Task details: The whole listing, except its pictures, is to be repeated exactly.

Data extracts:
* * * *
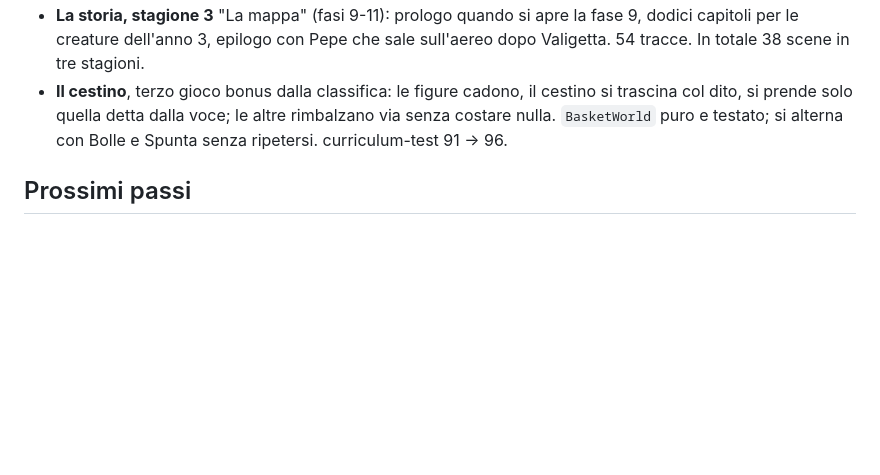
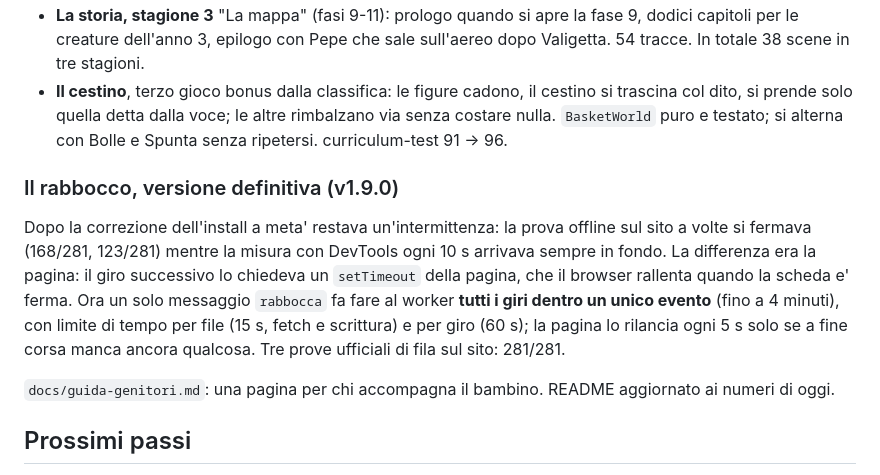
Before and after one commit to MontaNic/parole-creature, a Markdown page: PROGRESS.md, the part around the change. Rendered like a GitHub page; blank space fills up the shorter version.

```diff
--- a/PROGRESS.md
+++ b/PROGRESS.md
@@ -1191,6 +1191,21 @@ Fatto in questo giro (versione 3.1.0):
   altre rimbalzano via senza costare nulla. `BasketWorld` puro e testato;
   si alterna con Bolle e Spunta senza ripetersi. curriculum-test 91 -> 96.
 
+### Il rabbocco, versione definitiva (v1.9.0)
+
+Dopo la correzione dell'install a meta' restava un'intermittenza: la
+prova offline sul sito a volte si fermava (168/281, 123/281) mentre la
+misura con DevTools ogni 10 s arrivava sempre in fondo. La differenza era
+la pagina: il giro successivo lo chiedeva un `setTimeout` della pagina,
+che il browser rallenta quando la scheda e' ferma. Ora un solo messaggio
+`rabbocca` fa fare al worker **tutti i giri dentro un unico evento**
+(fino a 4 minuti), con limite di tempo per file (15 s, fetch e scrittura)
+e per giro (60 s); la pagina lo rilancia ogni 5 s solo se a fine corsa
+manca ancora qualcosa. Tre prove ufficiali di fila sul sito: 281/281.
+
+`docs/guida-genitori.md`: una pagina per chi accompagna il bambino.
+README aggiornato ai numeri di oggi.
+
 ## Prossimi passi
 
 **Stato al 2026-09-08, sera**: anni 2 e 3 del curriculum completi e
```
Also changed, not shown: README.md (+31 -8 lines), docs/guida-genitori.md (added, +56 -0 lines).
* * * *
Answer to this problem:
Before and after one commit to MontaNic/parole-creature, a Markdown page: PROGRESS.md, the part around the change. Rendered like a GitHub page; blank space fills up the shorter version.

```diff
--- a/PROGRESS.md
+++ b/PROGRESS.md
@@ -1191,6 +1191,21 @@ Fatto in questo giro (versione 3.1.0):
   altre rimbalzano via senza costare nulla. `BasketWorld` puro e testato;
   si alterna con Bolle e Spunta senza ripetersi. curriculum-test 91 -> 96.
 
+### Il rabbocco, versione definitiva (v1.9.0)
+
+Dopo la correzione dell'install a meta' restava un'intermittenza: la
+prova offline sul sito a volte si fermava (168/281, 123/281) mentre la
+misura con DevTools ogni 10 s arrivava sempre in fondo. La differenza era
+la pagina: il giro successivo lo chiedeva un `setTimeout` della pagina,
+che il browser rallenta quando la scheda e' ferma. Ora un solo messaggio
+`rabbocca` fa fare al worker **tutti i giri dentro un unico evento**
+(fino a 4 minuti), con limite di tempo per file (15 s, fetch e scrittura)
+e per giro (60 s); la pagina lo rilancia ogni 5 s solo se a fine corsa
+manca ancora qualcosa. Tre prove ufficiali di fila sul sito: 281/281.
+
+`docs/guida-genitori.md`: una pagina per chi accompagna il bambino.
+README aggiornato ai numeri di oggi.
+
 ## Prossimi passi
 
 **Stato al 2026-09-08, sera**: anni 2 e 3 del curriculum completi e
```
Also changed, not shown: README.md (+31 -8 lines), docs/guida-genitori.md (added, +56 -0 lines).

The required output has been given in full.